● Work item: Nothing but the text of the records belongs in your answer: repeat all of it exactly and leave out the images.

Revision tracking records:
----------

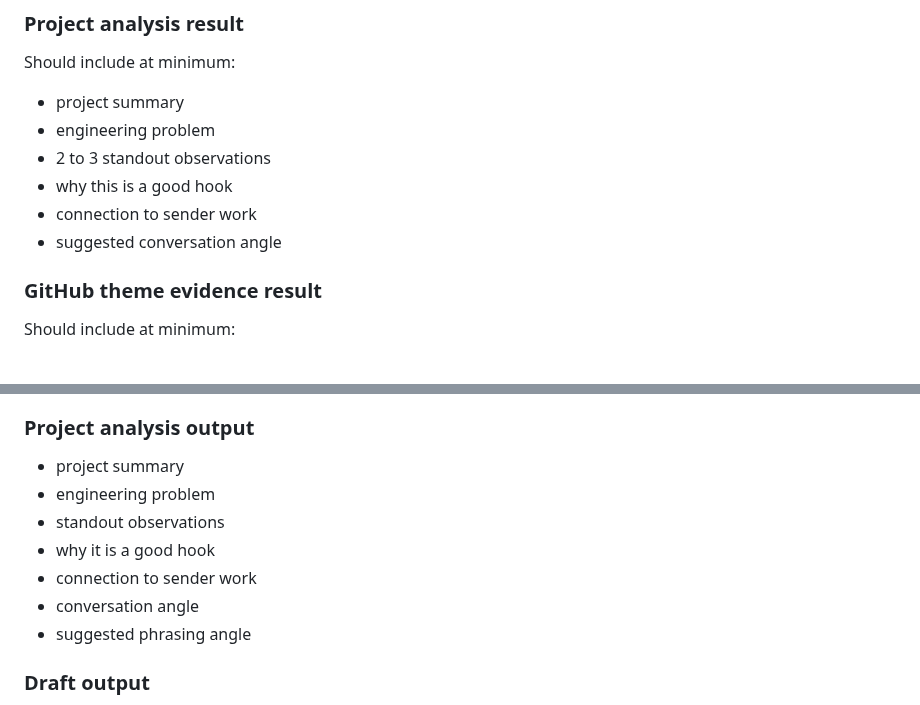
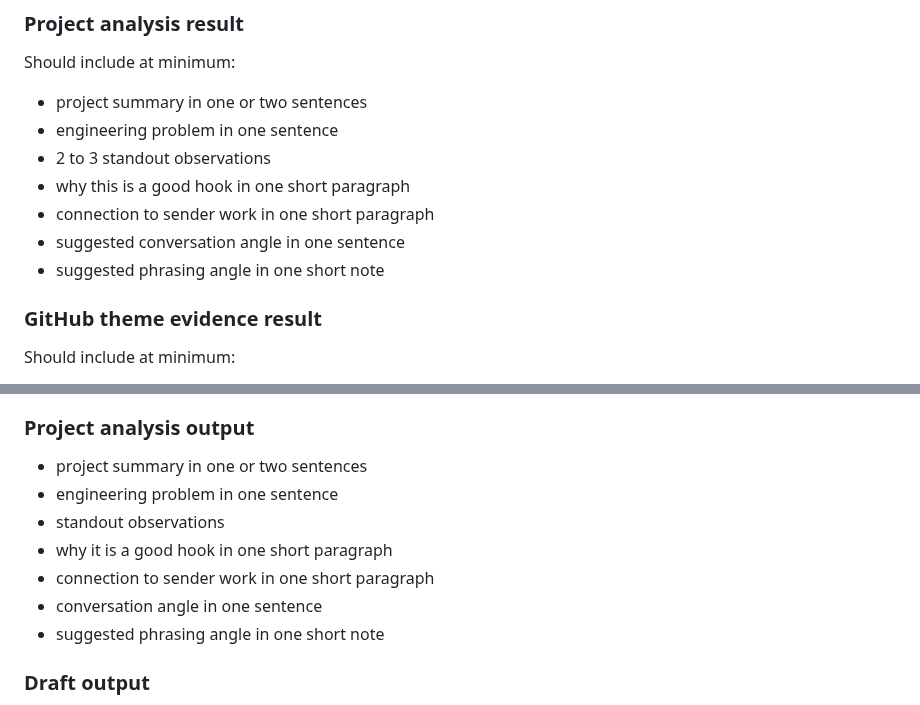
Before and after one commit to sontiachyut/job-hunt-copilot-v4, a Markdown page: docs/github-personalized-outreach-poc-spec.md, 2 parts joined by grey strips. Drawn GitHub-style.

Commit message:
Bound project analysis output

```diff
--- a/docs/github-personalized-outreach-poc-spec.md
+++ b/docs/github-personalized-outreach-poc-spec.md
@@ -756,12 +756,13 @@ Should include at minimum:
 
 Should include at minimum:
 
-- project summary
-- engineering problem
+- project summary in one or two sentences
+- engineering problem in one sentence
 - 2 to 3 standout observations
-- why this is a good hook
-- connection to sender work
-- suggested conversation angle
+- why this is a good hook in one short paragraph
+- connection to sender work in one short paragraph
+- suggested conversation angle in one sentence
+- suggested phrasing angle in one short note
 
 ### GitHub theme evidence result
 
@@ -1081,13 +1082,13 @@ At minimum, the system should be able to produce:
 
 ### Project analysis output
 
-- project summary
-- engineering problem
+- project summary in one or two sentences
+- engineering problem in one sentence
 - standout observations
-- why it is a good hook
-- connection to sender work
-- conversation angle
-- suggested phrasing angle
+- why it is a good hook in one short paragraph
+- connection to sender work in one short paragraph
+- conversation angle in one sentence
+- suggested phrasing angle in one short note
 
 ### Draft output
 
```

----------

● Solved problem:
Before and after one commit to sontiachyut/job-hunt-copilot-v4, a Markdown page: docs/github-personalized-outreach-poc-spec.md, 2 parts joined by grey strips. Drawn GitHub-style.

Commit message:
Bound project analysis output

```diff
--- a/docs/github-personalized-outreach-poc-spec.md
+++ b/docs/github-personalized-outreach-poc-spec.md
@@ -756,12 +756,13 @@ Should include at minimum:
 
 Should include at minimum:
 
-- project summary
-- engineering problem
+- project summary in one or two sentences
+- engineering problem in one sentence
 - 2 to 3 standout observations
-- why this is a good hook
-- connection to sender work
-- suggested conversation angle
+- why this is a good hook in one short paragraph
+- connection to sender work in one short paragraph
+- suggested conversation angle in one sentence
+- suggested phrasing angle in one short note
 
 ### GitHub theme evidence result
 
@@ -1081,13 +1082,13 @@ At minimum, the system should be able to produce:
 
 ### Project analysis output
 
-- project summary
-- engineering problem
+- project summary in one or two sentences
+- engineering problem in one sentence
 - standout observations
-- why it is a good hook
-- connection to sender work
-- conversation angle
-- suggested phrasing angle
+- why it is a good hook in one short paragraph
+- connection to sender work in one short paragraph
+- conversation angle in one sentence
+- suggested phrasing angle in one short note
 
 ### Draft output
 
```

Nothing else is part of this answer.